The boys expected to find the hospital in chaos, with nurses and doctors rushing frantically around Grady. Instead, they walked into sterile white indifference. Grady, pale but otherwise looking the same as always, smiled at them from his bed.
Grady’s mother was there too, her enormous girth swallowing the chair beneath her as she held her son’s hand. She turned to smile at the boys, tears glimmering in her eyes.
“I knew you’d be here,” she said. “Such good friends.”
The boys squirmed, awkwardly picking at their clothes or running hands through their hair. Compliments were foreign to them, so the rare praise that they received left them feeling like animals in a zoo.
Grady saluted crisply. The boys, still shuffling around in discomfort, saluted back.
“Mom, can I talk to the guys alone for a bit?”
“Of course, honey,” Grady’s mother said.
She grabbed hold of the gurney and struggled to her feet, grunting and sucking in air as she went. Once standing, she waited a few moments to catch her breath. On her way to the door, she patted Doug’s arm.
“Good boys,” she said.
The friends blushed and hung their heads.
Jason shut the door behind the woman and they all gathered around Grady.
“Good job getting cancer, dumb ass,” Wes said.
The moment the words left his mouth, he looked confounded that they’d come out of him.
The others laughed uncomfortably.
Grady forked up some scrambled eggs from the plate beside the bed and flicked them onto Wes’s shirt. He took a breath and spoke authoritatively, like an Army officer from a World War II movie.
“Men, the fact of the matter is that I’ve got a tumor in my brain the size of a ping pong ball, and there’s cancer in places that I can’t even pronounce.

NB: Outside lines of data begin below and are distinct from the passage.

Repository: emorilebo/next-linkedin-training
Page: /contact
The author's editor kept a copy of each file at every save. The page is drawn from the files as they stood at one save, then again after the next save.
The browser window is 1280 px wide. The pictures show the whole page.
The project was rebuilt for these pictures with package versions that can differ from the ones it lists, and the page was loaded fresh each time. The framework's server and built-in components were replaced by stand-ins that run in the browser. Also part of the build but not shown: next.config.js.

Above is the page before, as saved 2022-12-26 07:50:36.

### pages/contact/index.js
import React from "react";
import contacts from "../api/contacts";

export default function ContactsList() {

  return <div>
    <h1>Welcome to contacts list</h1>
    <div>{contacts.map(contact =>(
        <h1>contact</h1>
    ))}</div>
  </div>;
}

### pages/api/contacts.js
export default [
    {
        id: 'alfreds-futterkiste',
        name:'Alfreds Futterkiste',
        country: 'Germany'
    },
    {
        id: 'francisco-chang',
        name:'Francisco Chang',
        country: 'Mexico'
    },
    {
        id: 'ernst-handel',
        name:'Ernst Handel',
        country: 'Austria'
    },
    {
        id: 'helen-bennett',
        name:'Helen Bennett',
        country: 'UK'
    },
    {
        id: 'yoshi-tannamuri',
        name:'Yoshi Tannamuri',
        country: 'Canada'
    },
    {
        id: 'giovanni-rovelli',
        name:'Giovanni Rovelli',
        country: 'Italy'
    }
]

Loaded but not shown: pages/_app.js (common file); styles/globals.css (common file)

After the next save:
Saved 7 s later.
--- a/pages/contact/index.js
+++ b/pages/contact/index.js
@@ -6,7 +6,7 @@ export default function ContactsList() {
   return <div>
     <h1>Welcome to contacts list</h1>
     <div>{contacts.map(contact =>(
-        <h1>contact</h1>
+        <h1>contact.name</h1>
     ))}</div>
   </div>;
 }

It’s inoperable, and I’m going to die.”
He waited, trying to catch each of their gazes. No one would look back at him. Every random object in the room seemed to suddenly captivate them.
Grady dropped the military talk.

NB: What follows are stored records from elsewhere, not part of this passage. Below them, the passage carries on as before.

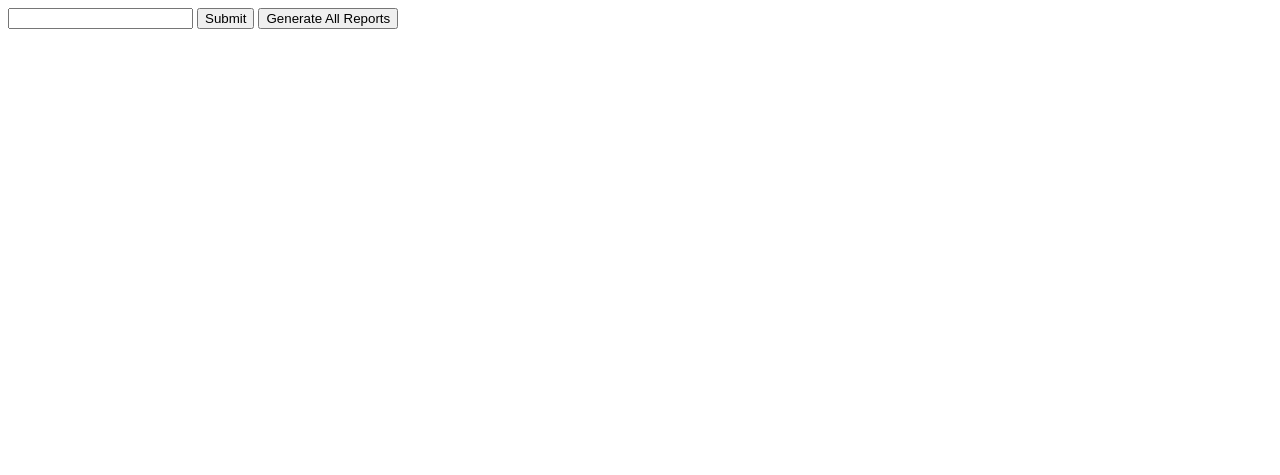
Repository: vjbrocode/Hackathon
Page: http://localhost/TNEB_billing/BillReport.jsp
An editor plug-in stored every save of this project. The page is shown before and after the next save, followed by the edit.
The browser window is 1280 px wide. The pictures show the whole page.
Pictures or frames that could not be fetched are drawn as grey boxes. The page is served by Tomcat 9. Other server files are loaded and not shown.

Above is the page before, as saved 2015-07-03 00:08:26.

### workspace-Pradeep/TNEB billing/WebContent/BillReport.jsp
<%@ page language="java" contentType="text/html; charset=ISO-8859-1"
    pageEncoding="ISO-8859-1"%>
<!DOCTYPE html PUBLIC "-//W3C//DTD HTML 4.01 Transitional//EN" "http://www.w3.org/TR/html4/loose.dtd">
<html>
<head>
<meta http-equiv="Content-Type" content="text/html; charset=ISO-8859-1">
<title>TNEB</title>
</head>
<body>
<form action="serv/bill" method="post">
	 <input type="text" value=""  name="report" />
 	 <input type="submit" value="Submit" />
  	 <input type="submit" value="Generate All Reports" name="report" />
 </form>
</body>
</html>

After the next save:
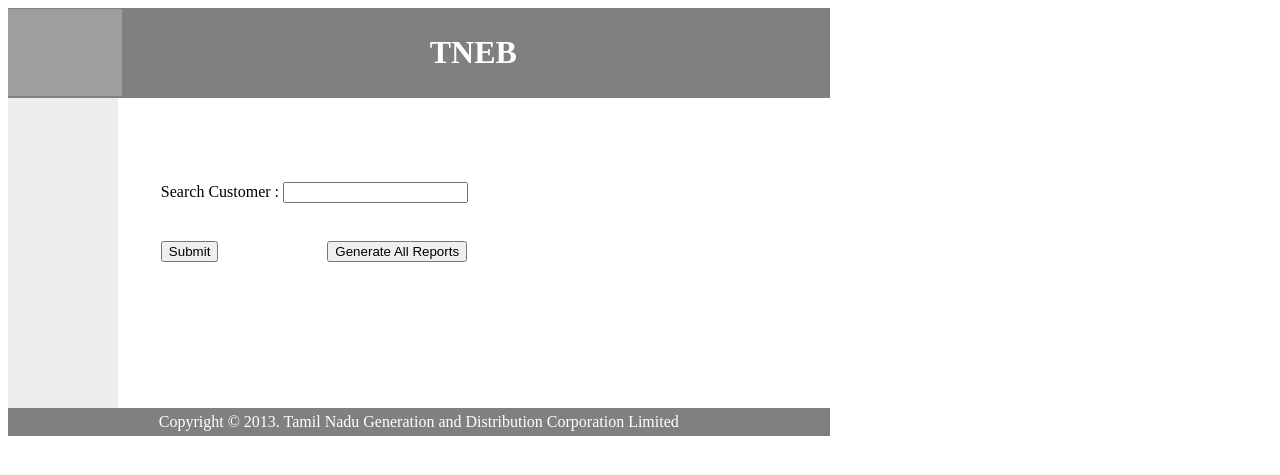
Saved 37 min 12 s later.
--- a/workspace-Pradeep/TNEB billing/WebContent/BillReport.jsp
+++ b/workspace-Pradeep/TNEB billing/WebContent/BillReport.jsp
@@ -1,16 +1,63 @@
 <%@ page language="java" contentType="text/html; charset=ISO-8859-1"
-    pageEncoding="ISO-8859-1"%>
+   pageEncoding="ISO-8859-1"%>
 <!DOCTYPE html PUBLIC "-//W3C//DTD HTML 4.01 Transitional//EN" "http://www.w3.org/TR/html4/loose.dtd">
 <html>
-<head>
-<meta http-equiv="Content-Type" content="text/html; charset=ISO-8859-1">
-<title>TNEB</title>
-</head>
-<body>
-<form action="serv/bill" method="post">
-	 <input type="text" value=""  name="report" />
- 	 <input type="submit" value="Submit" />
-  	 <input type="submit" value="Generate All Reports" name="report" />
- </form>
-</body>
+   <head>
+      <meta http-equiv="Content-Type" content="text/html; charset=ISO-8859-1">
+      <title>TNEB</title>
+      <style>
+	     #container{
+			width:65%;
+		 }
+         #header {
+         background-color:grey;
+         color:white;
+         text-align:center;
+         padding:5px;
+         }
+         #nav {
+         line-height:30px;
+         background-color:#eeeeee;
+         height:300px;
+         width:100px;
+         float:left;
+         padding:5px;
+         }
+         #section {
+         width:350px;
+         float:left;
+         padding:10px;
+		  margin-top: 9%;
+		  margin-left: 4%;
+         }
+         #footer {
+         background-color:grey;
+         color:white;
+         clear:both;
+         text-align:center;
+         padding:5px;
+         }
+      </style>
+   </head>
+   <body>
+      <form action="serv/bill" method="post">
+	  <div id="container">
+         <div id="header">
+			<img src="C:\Users\Administrator\Desktop\tneblogo.jpg" style="width: 114px; height: 87px; margin-top: -4px; margin-left: -5px; float: left;"/>
+            <h1>TNEB</h1>
+         </div>
+         <div id="nav">
+
+         </div>
+         <div id="section">
+             Search Customer : <input type="text" value=""  name="report" />
+ 	         <input type="submit" value="Submit" />
+  	         <input type="submit" value="Generate All Reports" name="report" style="margin-top: 11%; margin-left: 30%;" />
+         </div>
+         <div id="footer">
+           Copyright © 2013.  Tamil Nadu Generation and Distribution Corporation Limited
+         </div>
+		</div>
+      </form>
+   </body>
 </html>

“Turns out the headaches and stomach aches and all that weren’t from any drugs. The doctor said I must have an incredible pain tolerance. I was like yeah, buddy, I know.”

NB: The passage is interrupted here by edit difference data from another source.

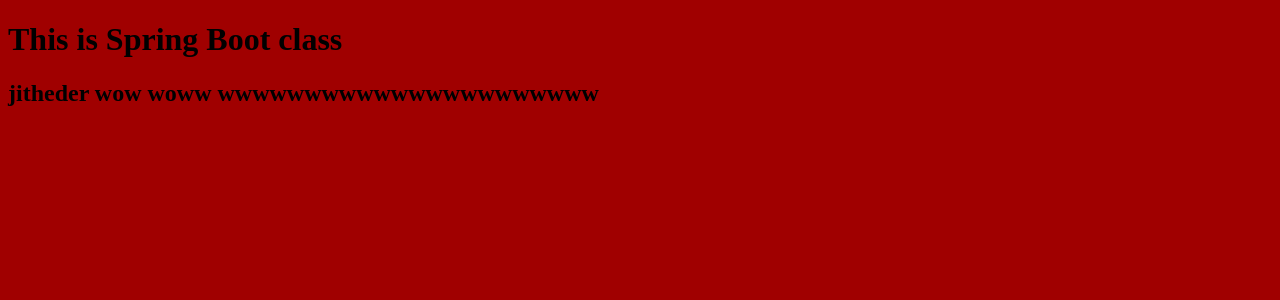
Repository: acharikammari/springprograms
Page: Springbootex/src/main/webapp/data.html
An editor plug-in stored every save of this project. The page is shown before and after the next save, followed by the edit.
The browser window is 1280 px wide. The pictures show the whole page.

Above is the page before, as saved 2024-03-19 09:57:01.

After the next save:
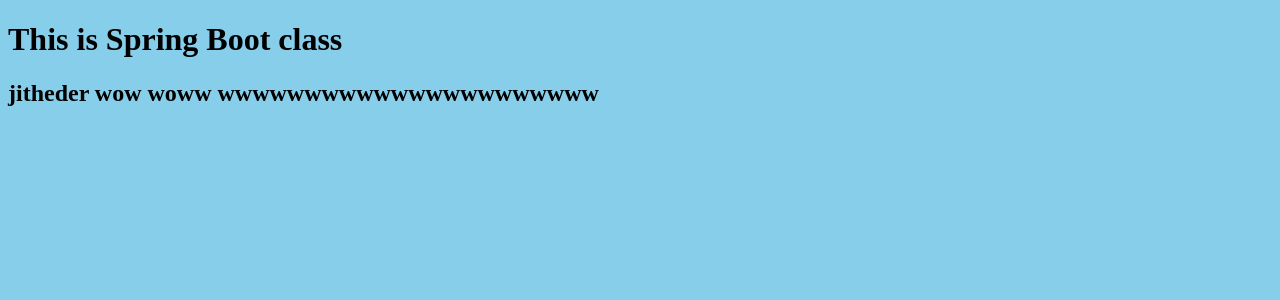
Saved 18 s later.
--- a/Springbootex/src/main/webapp/data.html
+++ b/Springbootex/src/main/webapp/data.html
@@ -4,7 +4,7 @@
 <meta charset="UTF-8">
 <title>Insert title here</title>
 </head>
-<body bgcolor="audltpink">
+<body bgcolor="skyblue">
 	<h1>This is Spring Boot class</h1>
 	<h2>jitheder wow woww wwwwwwwwwwwwwwwwwwwwww</h2>
 </body>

Jason smirked. “You should have told him about the time you broke your arm on the stairs and kept right on skating for two hours.”
They all laughed and nodded at each other proudly.
Wes finally picked the egg off his shirt. “How long you going to be in here?”
“I’m leaving in a couple hours. They want me to stay to do all these treatments that have basically no chance of actually working. My mom can’t afford any of it, even if she won’t admit it. But it doesn’t really matter, because that’s not how I want to live the rest of my life. If I only have a little time left, then I don’t want to spend it in this hospital.”
A few moments of tense silence passed before Wes clapped his hands together. “Alright, this is what we do. We get a bag of the finest weed in the county, right? We take it out to the woods and we just get stoned sideways. I mean, right out of our heads and into the stratosphere, you know? And we just stay out there like that.”
His voice trailed off on the final words. The plan didn’t sound as good out loud as it had sounded in his head.
Grady laughed but waved the idea off. “No, man. One day in here is like fifty years, and I’ve been thinking about a lot of things. Like, what a crappy big brother I’ve been. Crappy everything, really.”
He choked on the last words and the other boys’ eyes filled with terror at the possibility that he might cry right in front of them but, thankfully, he managed to gather himself. “I haven’t done one positive thing with my whole life, man. Not one.”
“You’re only seventeen,” Jason said.
“That doesn’t matter. It never did. I don’t have any more time to think like that. Yeah, it’s not fair that I got cancer and that I’m going to die and all that, but what difference does it make that it isn’t fair? There isn’t any time for excuses and there never was. Not really. It just seems like there is when you’re not sick.”
The boys brooded over the words. They were all around the same age as Grady.
Jason finally broke the silence. “Well, then what are we going to do about it?”
Grady recaptured the Army officer voice. “Men,” he said. “We’re going to make us a movie.”
Copyright 2020 Jeff Suwak
Continue to Part 3